On June 22, Fresh & Easy, a Britain-based grocery chain spreading across California with the speed of kudzu vines in Georgia, opened its first San Francisco store at 375 32nd Ave. (at Clement). Owned by Tesco, Fresh & Easy has opened 160 stores in Southern California, Arizona, and Nevada in five years and has now headed north, reportedly launching 13 more in the Bay Area. The Richmond District store will soon be followed by one at Third and Carroll streets on Aug. 24; stores at Silver and Goettingen and South Van Ness and 23rd St. should follow at a later date.
As SFoodie discovered when we checked out the Pacifica store several days before the Richmond location's grand opening, Fresh & Easy occupies a different niche than the grocery stores to which Bay Area shoppers are accustomed. It's oriented toward convenience, value, and healthfulness — think Trader Joe's without the gourmet and organic-living aspirations, with a design sensibility reminiscent of Target and hundreds of half- or fully prepared meals. According to a 2007 feature in The Economist, before invading America, store planners spent two weeks embedded with 60 American families to find out how we cook and what kinds of foods we might want.
What we want, it seems, is quick, fresh, and healthful prepared foods. The reason the chain is blasting out new stores so quickly is that it has established a central commissary in Stockton, where it prepares salads, dips, baked goods, and whole meals. The meals are refrigerated — not frozen — with expiration dates set within a day or two. SFoodie can't say that the salmon with honey-mustard sauce, baby spinach, and roasted potatoes that we tried was to our taste, but we're DIY cooks.

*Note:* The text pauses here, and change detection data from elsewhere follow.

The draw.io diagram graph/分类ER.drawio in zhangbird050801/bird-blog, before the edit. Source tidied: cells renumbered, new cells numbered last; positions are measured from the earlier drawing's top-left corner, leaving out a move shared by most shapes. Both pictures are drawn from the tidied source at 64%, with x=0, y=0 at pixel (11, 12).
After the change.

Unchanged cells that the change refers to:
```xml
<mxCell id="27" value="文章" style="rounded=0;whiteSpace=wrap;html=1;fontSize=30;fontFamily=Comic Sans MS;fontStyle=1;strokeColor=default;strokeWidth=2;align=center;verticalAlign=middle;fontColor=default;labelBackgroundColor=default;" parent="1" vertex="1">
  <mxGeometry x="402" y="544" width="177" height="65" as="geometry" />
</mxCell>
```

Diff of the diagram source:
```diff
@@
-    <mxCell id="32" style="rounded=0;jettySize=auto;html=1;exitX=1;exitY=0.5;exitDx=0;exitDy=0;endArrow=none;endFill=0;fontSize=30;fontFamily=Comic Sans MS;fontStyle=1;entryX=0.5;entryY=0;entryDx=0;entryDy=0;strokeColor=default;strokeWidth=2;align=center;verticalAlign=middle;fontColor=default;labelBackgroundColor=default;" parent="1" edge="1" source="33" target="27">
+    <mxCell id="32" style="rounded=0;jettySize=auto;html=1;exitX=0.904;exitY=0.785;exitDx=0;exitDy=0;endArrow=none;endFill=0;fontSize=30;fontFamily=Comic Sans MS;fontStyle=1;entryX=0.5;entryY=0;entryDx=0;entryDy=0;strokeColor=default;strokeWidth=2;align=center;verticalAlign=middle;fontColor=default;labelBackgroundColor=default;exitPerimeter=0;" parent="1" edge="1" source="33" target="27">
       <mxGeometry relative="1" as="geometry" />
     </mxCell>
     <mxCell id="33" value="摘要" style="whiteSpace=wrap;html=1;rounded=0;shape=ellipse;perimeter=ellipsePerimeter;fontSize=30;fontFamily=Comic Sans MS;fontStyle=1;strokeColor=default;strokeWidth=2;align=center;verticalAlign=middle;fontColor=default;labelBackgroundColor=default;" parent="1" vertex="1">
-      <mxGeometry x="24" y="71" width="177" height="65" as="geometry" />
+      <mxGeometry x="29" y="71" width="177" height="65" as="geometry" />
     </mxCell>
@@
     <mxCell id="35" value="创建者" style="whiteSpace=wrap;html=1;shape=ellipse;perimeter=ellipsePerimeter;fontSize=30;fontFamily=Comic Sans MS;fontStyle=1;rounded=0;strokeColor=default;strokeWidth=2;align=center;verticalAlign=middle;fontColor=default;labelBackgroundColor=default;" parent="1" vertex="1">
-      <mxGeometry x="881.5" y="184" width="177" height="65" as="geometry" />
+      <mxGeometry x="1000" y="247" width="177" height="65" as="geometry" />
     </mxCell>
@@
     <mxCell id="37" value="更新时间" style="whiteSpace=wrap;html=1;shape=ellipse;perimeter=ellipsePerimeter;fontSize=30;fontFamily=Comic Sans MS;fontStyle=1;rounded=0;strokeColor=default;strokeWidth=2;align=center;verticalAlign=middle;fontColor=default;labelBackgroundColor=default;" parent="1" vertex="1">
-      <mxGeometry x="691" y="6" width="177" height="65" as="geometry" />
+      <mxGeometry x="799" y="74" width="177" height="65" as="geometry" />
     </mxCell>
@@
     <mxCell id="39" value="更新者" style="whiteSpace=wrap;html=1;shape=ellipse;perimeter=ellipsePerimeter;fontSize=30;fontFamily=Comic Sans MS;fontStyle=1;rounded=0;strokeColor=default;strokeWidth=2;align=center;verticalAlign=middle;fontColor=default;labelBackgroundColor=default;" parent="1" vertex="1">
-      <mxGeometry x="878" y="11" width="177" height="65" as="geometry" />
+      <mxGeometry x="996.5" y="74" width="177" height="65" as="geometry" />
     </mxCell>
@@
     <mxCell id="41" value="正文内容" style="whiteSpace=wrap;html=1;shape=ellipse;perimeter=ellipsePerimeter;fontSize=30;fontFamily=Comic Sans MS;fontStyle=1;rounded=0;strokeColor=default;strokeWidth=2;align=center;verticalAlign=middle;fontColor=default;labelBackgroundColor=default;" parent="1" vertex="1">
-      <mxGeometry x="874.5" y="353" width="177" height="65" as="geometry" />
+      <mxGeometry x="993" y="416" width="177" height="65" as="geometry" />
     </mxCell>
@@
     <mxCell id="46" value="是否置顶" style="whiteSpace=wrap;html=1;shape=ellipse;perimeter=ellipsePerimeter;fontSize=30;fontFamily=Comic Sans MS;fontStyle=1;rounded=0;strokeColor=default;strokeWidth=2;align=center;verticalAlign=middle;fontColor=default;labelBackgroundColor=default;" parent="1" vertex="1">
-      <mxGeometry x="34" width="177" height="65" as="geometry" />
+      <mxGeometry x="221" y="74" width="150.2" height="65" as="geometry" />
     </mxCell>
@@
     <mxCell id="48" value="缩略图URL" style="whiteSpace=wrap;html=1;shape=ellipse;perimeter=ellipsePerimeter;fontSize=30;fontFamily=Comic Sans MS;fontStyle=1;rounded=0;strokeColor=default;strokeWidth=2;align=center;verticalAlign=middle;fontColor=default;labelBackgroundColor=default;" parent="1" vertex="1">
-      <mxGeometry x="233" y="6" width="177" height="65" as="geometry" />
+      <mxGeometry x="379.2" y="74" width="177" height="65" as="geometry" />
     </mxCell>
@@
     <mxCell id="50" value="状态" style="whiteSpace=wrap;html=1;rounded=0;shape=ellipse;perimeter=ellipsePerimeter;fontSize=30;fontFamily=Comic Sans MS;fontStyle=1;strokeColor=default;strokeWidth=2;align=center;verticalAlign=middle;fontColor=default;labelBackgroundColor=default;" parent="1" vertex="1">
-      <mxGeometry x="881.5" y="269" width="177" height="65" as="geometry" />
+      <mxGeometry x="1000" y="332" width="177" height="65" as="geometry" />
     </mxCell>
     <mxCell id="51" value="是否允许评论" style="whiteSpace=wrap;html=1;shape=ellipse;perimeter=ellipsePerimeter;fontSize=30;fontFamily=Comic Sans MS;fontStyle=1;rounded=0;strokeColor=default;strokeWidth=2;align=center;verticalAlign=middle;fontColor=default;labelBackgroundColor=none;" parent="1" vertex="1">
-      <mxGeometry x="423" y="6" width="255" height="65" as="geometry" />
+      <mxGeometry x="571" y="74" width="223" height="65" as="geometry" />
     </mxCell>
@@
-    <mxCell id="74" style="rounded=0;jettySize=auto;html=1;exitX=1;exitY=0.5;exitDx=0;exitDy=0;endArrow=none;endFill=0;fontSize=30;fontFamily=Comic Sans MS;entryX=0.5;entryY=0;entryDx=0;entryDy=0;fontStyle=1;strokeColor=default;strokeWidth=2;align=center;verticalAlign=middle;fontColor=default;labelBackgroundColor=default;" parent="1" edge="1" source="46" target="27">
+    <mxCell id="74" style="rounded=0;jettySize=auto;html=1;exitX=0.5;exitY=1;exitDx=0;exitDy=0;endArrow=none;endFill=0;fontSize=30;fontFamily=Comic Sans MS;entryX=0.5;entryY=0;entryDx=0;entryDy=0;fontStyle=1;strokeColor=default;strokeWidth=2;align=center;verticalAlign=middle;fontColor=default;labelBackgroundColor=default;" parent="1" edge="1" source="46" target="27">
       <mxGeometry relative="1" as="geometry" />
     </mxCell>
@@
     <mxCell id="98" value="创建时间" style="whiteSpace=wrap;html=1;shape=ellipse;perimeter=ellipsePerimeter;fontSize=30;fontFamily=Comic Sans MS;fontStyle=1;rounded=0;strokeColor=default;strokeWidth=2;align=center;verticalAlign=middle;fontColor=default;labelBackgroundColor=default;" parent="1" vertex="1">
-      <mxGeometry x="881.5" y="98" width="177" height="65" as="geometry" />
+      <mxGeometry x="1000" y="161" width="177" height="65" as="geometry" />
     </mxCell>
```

The rest of the shelves are stocked with a mix of mainstream and proprietary brands. The flavors and labels in the dishes aren't terribly aspirational, as at Whole Foods (think organic lemongrass-spiked coconut water), and there is no talk of sourcing and very little certified organic food. But the products also aren't salted and sugared up. According to the Economist piece, Fresh & Easy likes to simultaneously open in lower-income urban areas like the Bayview and higher-income suburban areas such as Pacifica and Danville, confounding expectations and appealing, therefore, to more of us. SFoodie is curious to see how it does here.